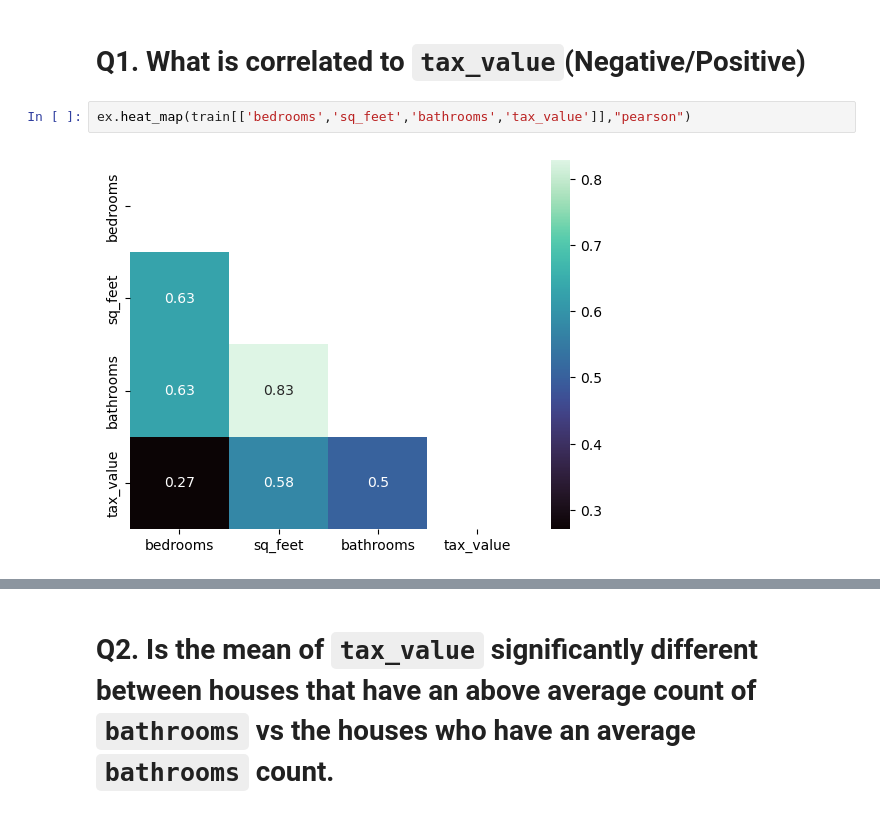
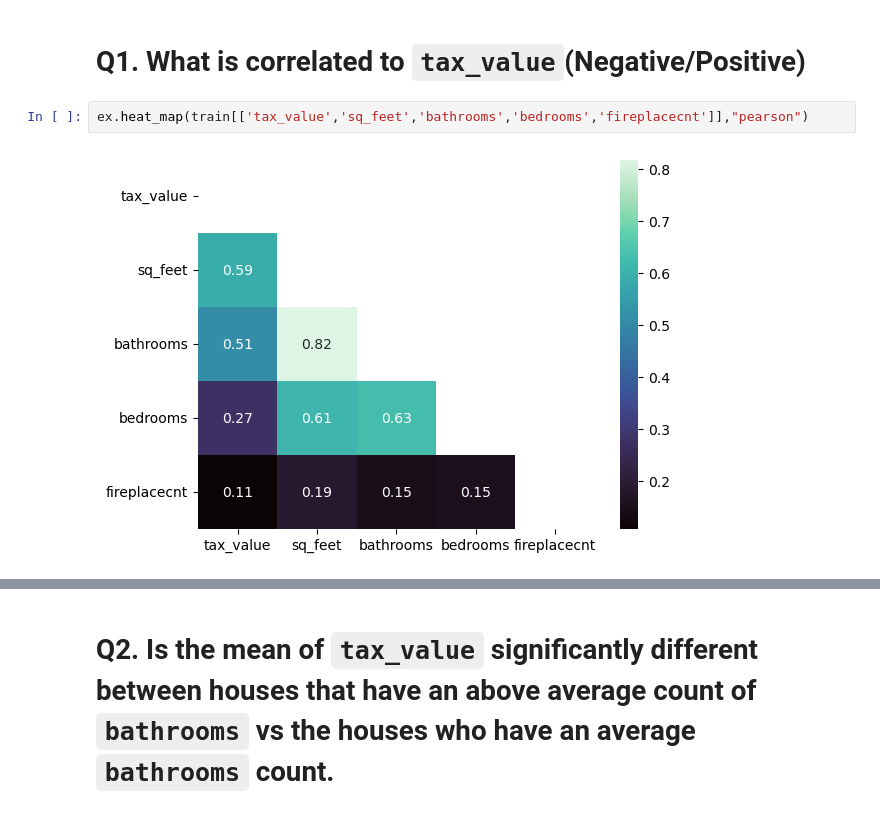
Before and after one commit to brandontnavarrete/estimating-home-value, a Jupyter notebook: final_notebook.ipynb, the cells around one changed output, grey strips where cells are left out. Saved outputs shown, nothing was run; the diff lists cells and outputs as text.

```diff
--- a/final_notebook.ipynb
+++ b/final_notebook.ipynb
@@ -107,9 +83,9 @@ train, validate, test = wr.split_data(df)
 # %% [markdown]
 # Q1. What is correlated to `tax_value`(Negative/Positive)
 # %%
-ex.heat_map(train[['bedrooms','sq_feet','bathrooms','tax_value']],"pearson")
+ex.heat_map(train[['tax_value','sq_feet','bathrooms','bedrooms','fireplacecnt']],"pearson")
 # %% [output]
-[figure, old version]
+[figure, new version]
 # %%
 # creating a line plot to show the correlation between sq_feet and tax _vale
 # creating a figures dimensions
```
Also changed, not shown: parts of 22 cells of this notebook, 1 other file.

> _What the exercise asks_
Copy out all lines of the listing where the word "bathrooms" appears.

> _Completed task_
-ex.heat_map(train[['bedrooms','sq_feet','bathrooms','tax_value']],"pearson")
+ex.heat_map(train[['tax_value','sq_feet','bathrooms','bedrooms','fireplacecnt']],"pearson")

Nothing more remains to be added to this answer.